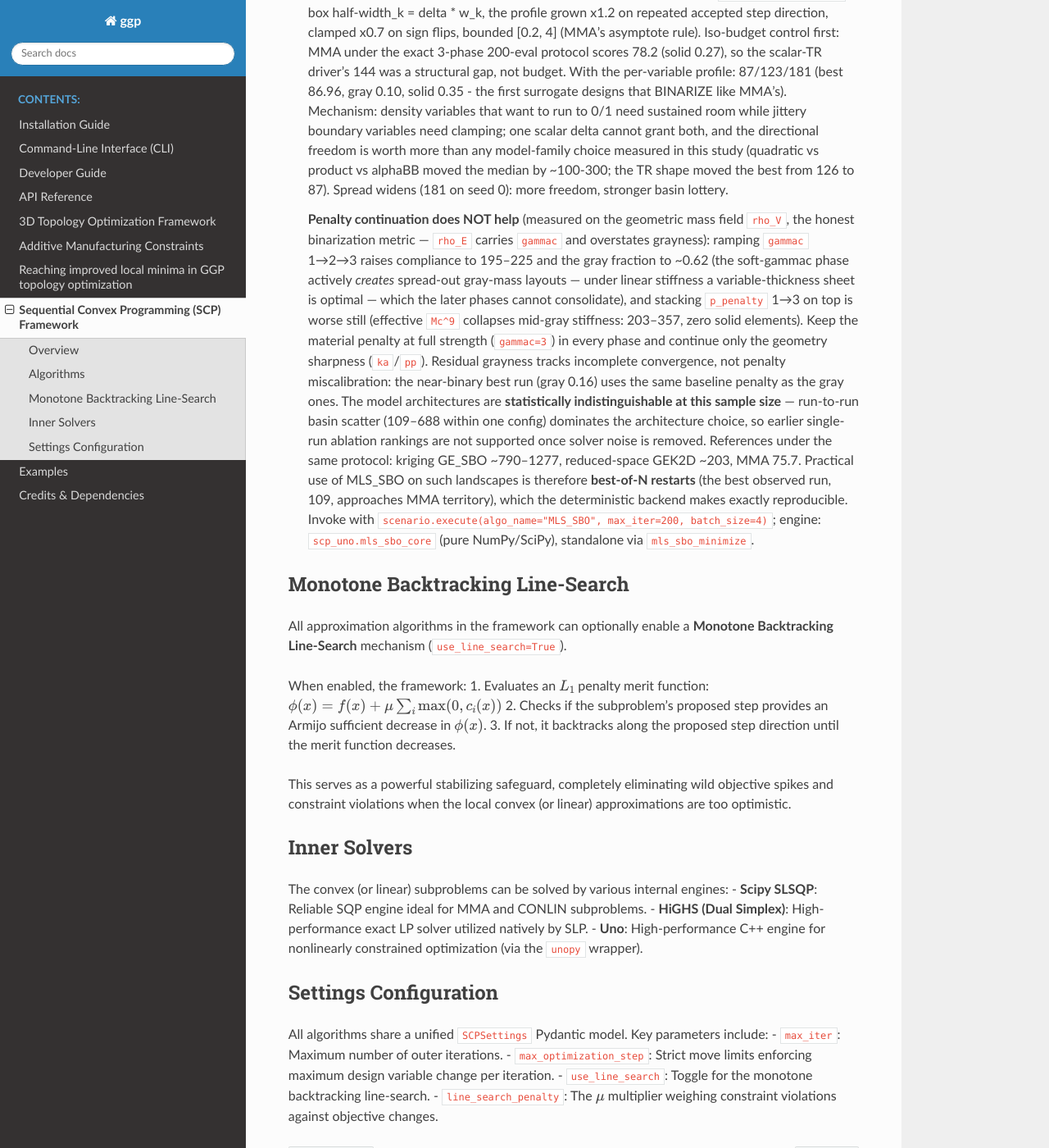
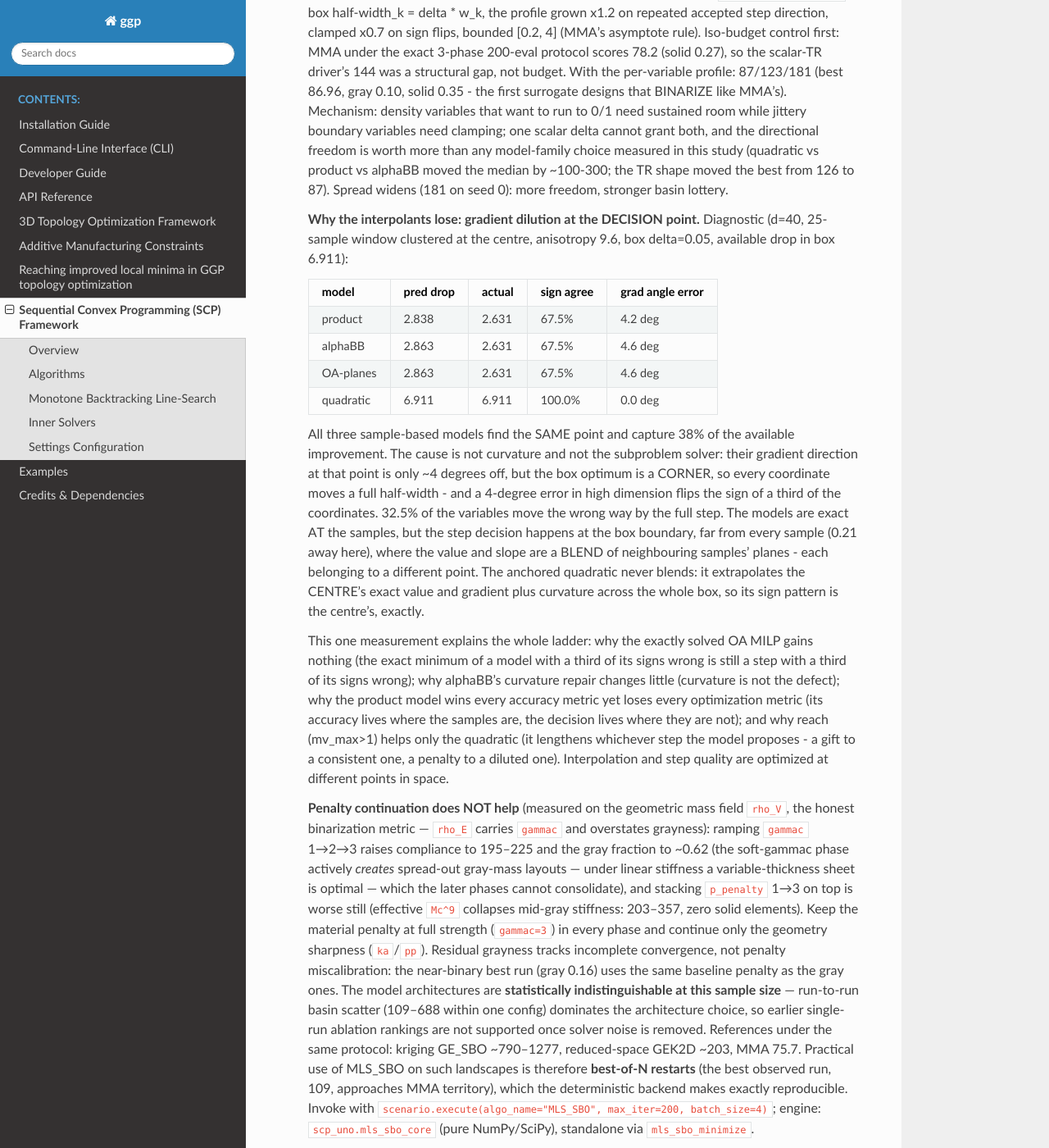
Before and after one commit to SimoneConiglio/generalized_geometry_projection, a Sphinx documentation site: the page built from docs/scp_uno_guide.rst, in a window 1280 px wide and 1400 px high, scrolled down 5689 px. Shown: the whole window at 82% size. Built offline with Sphinx 7.4.7 and the Read the Docs theme 3.1.0, drawn with Linux system fonts in a browser that asks for light colours.

Commit message:
Docs: quantify why the interpolants lose - gradient dilution at the corner
Diagnostic (d=40, clustered 25-sample window, anisotropy 9.6): product,
alphaBB and OA all find the SAME box optimum and capture 38% of the
available drop, while the anchored quadratic captures 100%. Their
gradient at that point is only ~4 degrees off - but the optimum is a
box corner, so a 4-degree error in high dimension flips the sign of a
third of the coordinates and each of those moves a full half-width the
wrong way (sign agreement 67.5% vs 100%). The models are exact at the
samples; the step decision happens at the box boundary where value and
slope are a blend of neighbouring planes. The anchored quadratic never
blends - it extrapolates the centre's exact gradient plus curvature.

Co-Authored-By: Claude Fable 5 <noreply@anthropic.com>
Claude-Session: https://claude.ai/code/session_01CG7waKSaRC4EUnPzca3QFu

```diff
--- a/docs/scp_uno_guide.rst
+++ b/docs/scp_uno_guide.rst
@@ -311,6 +311,45 @@ The framework provides seven major algorithms:
    the TR shape moved the best from 126 to 87). Spread widens (181 on
    seed 0): more freedom, stronger basin lottery.
 
+   **Why the interpolants lose: gradient dilution at the DECISION
+   point.** Diagnostic (d=40, 25-sample window clustered at the centre,
+   anisotropy 9.6, box delta=0.05, available drop in box 6.911):
+
+   =========  ==========  ==========  =============  =================
+   model      pred drop   actual      sign agree     grad angle error
+   =========  ==========  ==========  =============  =================
+   product         2.838       2.631         67.5%             4.2 deg
+   alphaBB         2.863       2.631         67.5%             4.6 deg
+   OA-planes       2.863       2.631         67.5%             4.6 deg
+   quadratic       6.911       6.911        100.0%             0.0 deg
+   =========  ==========  ==========  =============  =================
+
+   All three sample-based models find the SAME point and capture 38% of
+   the available improvement. The cause is not curvature and not the
+   subproblem solver: their gradient direction at that point is only
+   ~4 degrees off, but the box optimum is a CORNER, so every coordinate
+   moves a full half-width - and a 4-degree error in high dimension
+   flips the sign of a third of the coordinates. 32.5% of the variables
+   move the wrong way by the full step. The models are exact AT the
+   samples, but the step decision happens at the box boundary, far from
+   every sample (0.21 away here), where the value and slope are a BLEND
+   of neighbouring samples' planes - each belonging to a different
+   point. The anchored quadratic never blends: it extrapolates the
+   CENTRE's exact value and gradient plus curvature across the whole
+   box, so its sign pattern is the centre's, exactly.
+
+   This one measurement explains the whole ladder: why the exactly
+   solved OA MILP gains nothing (the exact minimum of a model with a
+   third of its signs wrong is still a step with a third of its signs
+   wrong); why alphaBB's curvature repair changes little (curvature is
+   not the defect); why the product model wins every accuracy metric
+   yet loses every optimization metric (its accuracy lives where the
+   samples are, the decision lives where they are not); and why reach
+   (mv_max>1) helps only the quadratic (it lengthens whichever step the
+   model proposes - a gift to a consistent one, a penalty to a diluted
+   one). Interpolation and step quality are optimized at different
+   points in space.
+
    **Penalty continuation does NOT help** (measured on the geometric mass
    field ``rho_V``, the honest binarization metric — ``rho_E`` carries
    ``gammac`` and overstates grayness): ramping ``gammac`` 1→2→3 raises
```
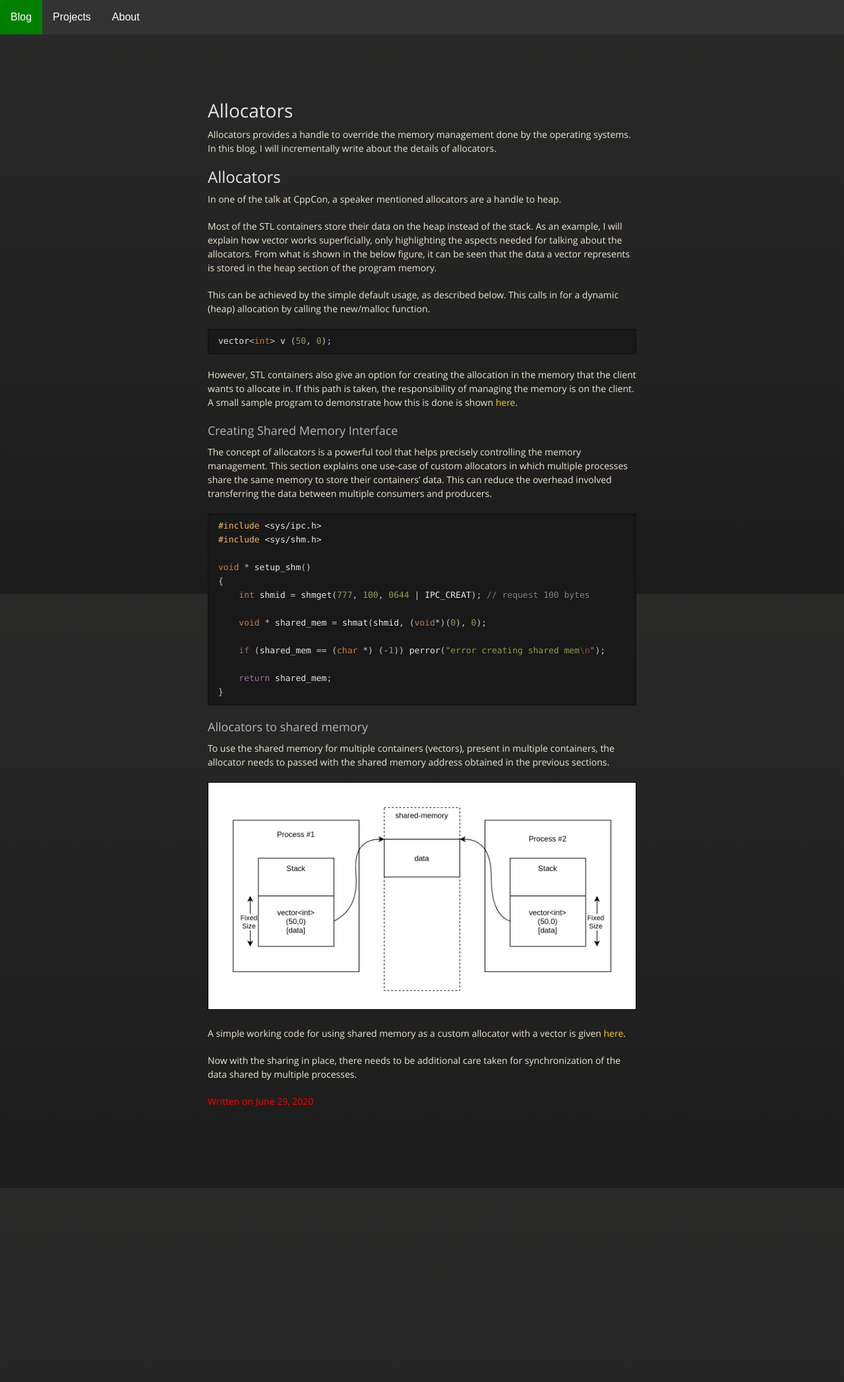
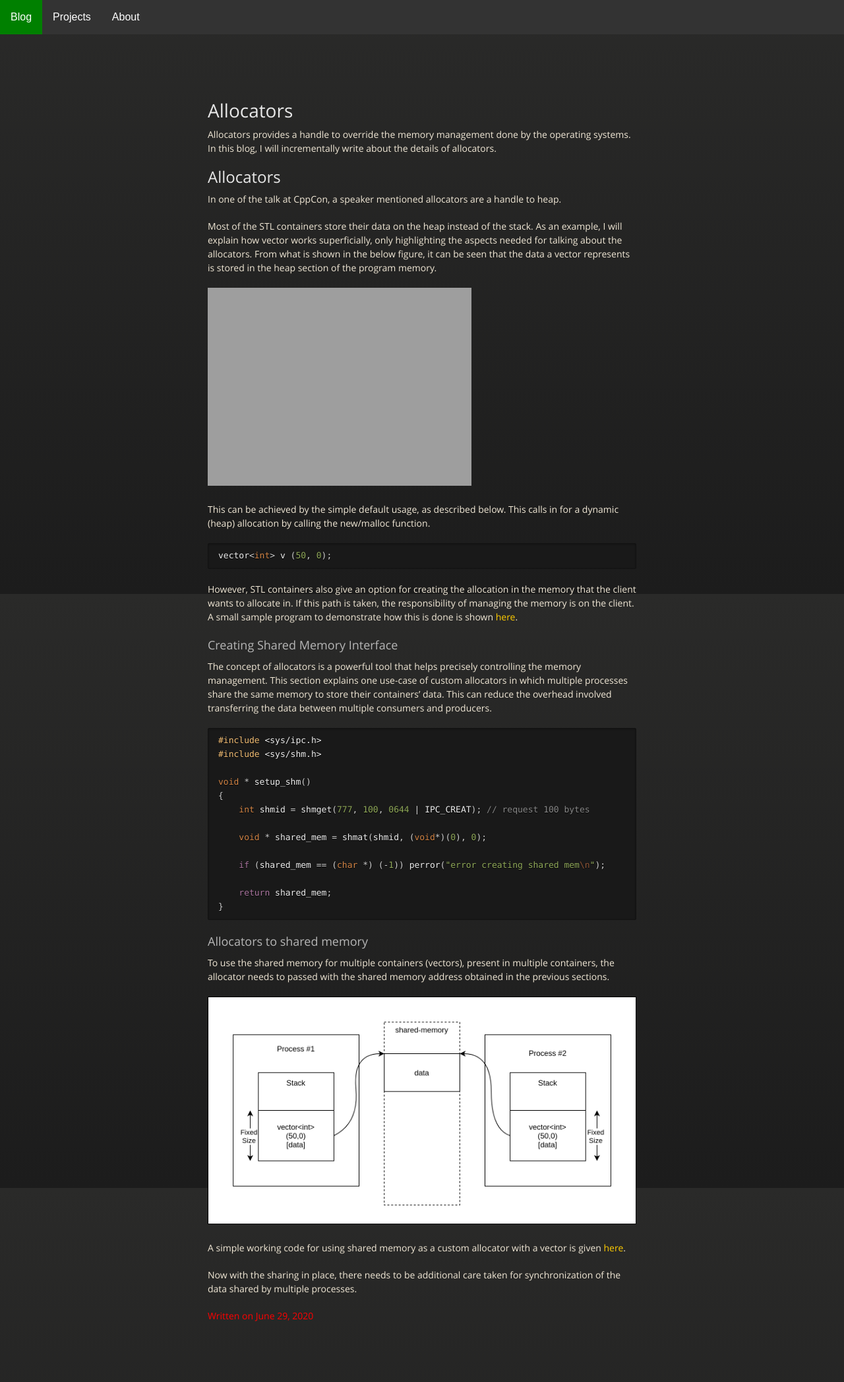
Before and after one commit to naveenspace7/naveenspace7.github.io, a Jekyll site: the page built from _posts/2020-6-29-allocators.md, in a window 1280 px wide. Shown: the whole page at 66% size. Built offline with Jekyll 4.4.1, drawn with Linux system fonts in a browser that asks for light colours; before the commit the page ends 1769 px from its top, so only the background shows below that.

Commit message:
Add vector image

```diff
--- a/_posts/2020-6-29-allocators.md
+++ b/_posts/2020-6-29-allocators.md
@@ -16,7 +16,8 @@
 Most of the STL containers store their data on the heap instead of the stack. As an example, I will explain how vector works superficially, only highlighting the aspects needed for talking about the allocators. From what is shown in the below figure, it can be seen that the data a vector represents is stored in the heap section of the program memory.
 
 
-<!-- figure here -->
+![Working of vector]({{site.url}}/assets/images/vector-working.png)
+
 
 This can be achieved by the simple default usage, as described below. This calls in for a dynamic (heap) allocation by calling the new/malloc function.
 
```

#####

Work request
Pictures stay out; everything else in the entries is copied exactly.

Final answer
Before and after one commit to SimoneConiglio/generalized_geometry_projection, a Sphinx documentation site: the page built from docs/scp_uno_guide.rst, in a window 1280 px wide and 1400 px high, scrolled down 5689 px. Shown: the whole window at 82% size. Built offline with Sphinx 7.4.7 and the Read the Docs theme 3.1.0, drawn with Linux system fonts in a browser that asks for light colours.

Commit message:
Docs: quantify why the interpolants lose - gradient dilution at the corner
Diagnostic (d=40, clustered 25-sample window, anisotropy 9.6): product,
alphaBB and OA all find the SAME box optimum and capture 38% of the
available drop, while the anchored quadratic captures 100%. Their
gradient at that point is only ~4 degrees off - but the optimum is a
box corner, so a 4-degree error in high dimension flips the sign of a
third of the coordinates and each of those moves a full half-width the
wrong way (sign agreement 67.5% vs 100%). The models are exact at the
samples; the step decision happens at the box boundary where value and
slope are a blend of neighbouring planes. The anchored quadratic never
blends - it extrapolates the centre's exact gradient plus curvature.

Co-Authored-By: Claude Fable 5 <noreply@anthropic.com>
Claude-Session: https://claude.ai/code/session_01CG7waKSaRC4EUnPzca3QFu

```diff
--- a/docs/scp_uno_guide.rst
+++ b/docs/scp_uno_guide.rst
@@ -311,6 +311,45 @@ The framework provides seven major algorithms:
    the TR shape moved the best from 126 to 87). Spread widens (181 on
    seed 0): more freedom, stronger basin lottery.
 
+   **Why the interpolants lose: gradient dilution at the DECISION
+   point.** Diagnostic (d=40, 25-sample window clustered at the centre,
+   anisotropy 9.6, box delta=0.05, available drop in box 6.911):
+
+   =========  ==========  ==========  =============  =================
+   model      pred drop   actual      sign agree     grad angle error
+   =========  ==========  ==========  =============  =================
+   product         2.838       2.631         67.5%             4.2 deg
+   alphaBB         2.863       2.631         67.5%             4.6 deg
+   OA-planes       2.863       2.631         67.5%             4.6 deg
+   quadratic       6.911       6.911        100.0%             0.0 deg
+   =========  ==========  ==========  =============  =================
+
+   All three sample-based models find the SAME point and capture 38% of
+   the available improvement. The cause is not curvature and not the
+   subproblem solver: their gradient direction at that point is only
+   ~4 degrees off, but the box optimum is a CORNER, so every coordinate
+   moves a full half-width - and a 4-degree error in high dimension
+   flips the sign of a third of the coordinates. 32.5% of the variables
+   move the wrong way by the full step. The models are exact AT the
+   samples, but the step decision happens at the box boundary, far from
+   every sample (0.21 away here), where the value and slope are a BLEND
+   of neighbouring samples' planes - each belonging to a different
+   point. The anchored quadratic never blends: it extrapolates the
+   CENTRE's exact value and gradient plus curvature across the whole
+   box, so its sign pattern is the centre's, exactly.
+
+   This one measurement explains the whole ladder: why the exactly
+   solved OA MILP gains nothing (the exact minimum of a model with a
+   third of its signs wrong is still a step with a third of its signs
+   wrong); why alphaBB's curvature repair changes little (curvature is
+   not the defect); why the product model wins every accuracy metric
+   yet loses every optimization metric (its accuracy lives where the
+   samples are, the decision lives where they are not); and why reach
+   (mv_max>1) helps only the quadratic (it lengthens whichever step the
+   model proposes - a gift to a consistent one, a penalty to a diluted
+   one). Interpolation and step quality are optimized at different
+   points in space.
+
    **Penalty continuation does NOT help** (measured on the geometric mass
    field ``rho_V``, the honest binarization metric — ``rho_E`` carries
    ``gammac`` and overstates grayness): ramping ``gammac`` 1→2→3 raises
```
Before and after one commit to naveenspace7/naveenspace7.github.io, a Jekyll site: the page built from _posts/2020-6-29-allocators.md, in a window 1280 px wide. Shown: the whole page at 66% size. Built offline with Jekyll 4.4.1, drawn with Linux system fonts in a browser that asks for light colours; before the commit the page ends 1769 px from its top, so only the background shows below that.

Commit message:
Add vector image

```diff
--- a/_posts/2020-6-29-allocators.md
+++ b/_posts/2020-6-29-allocators.md
@@ -16,7 +16,8 @@
 Most of the STL containers store their data on the heap instead of the stack. As an example, I will explain how vector works superficially, only highlighting the aspects needed for talking about the allocators. From what is shown in the below figure, it can be seen that the data a vector represents is stored in the heap section of the program memory.
 
 
-<!-- figure here -->
+![Working of vector]({{site.url}}/assets/images/vector-working.png)
+
 
 This can be achieved by the simple default usage, as described below. This calls in for a dynamic (heap) allocation by calling the new/malloc function.
 
```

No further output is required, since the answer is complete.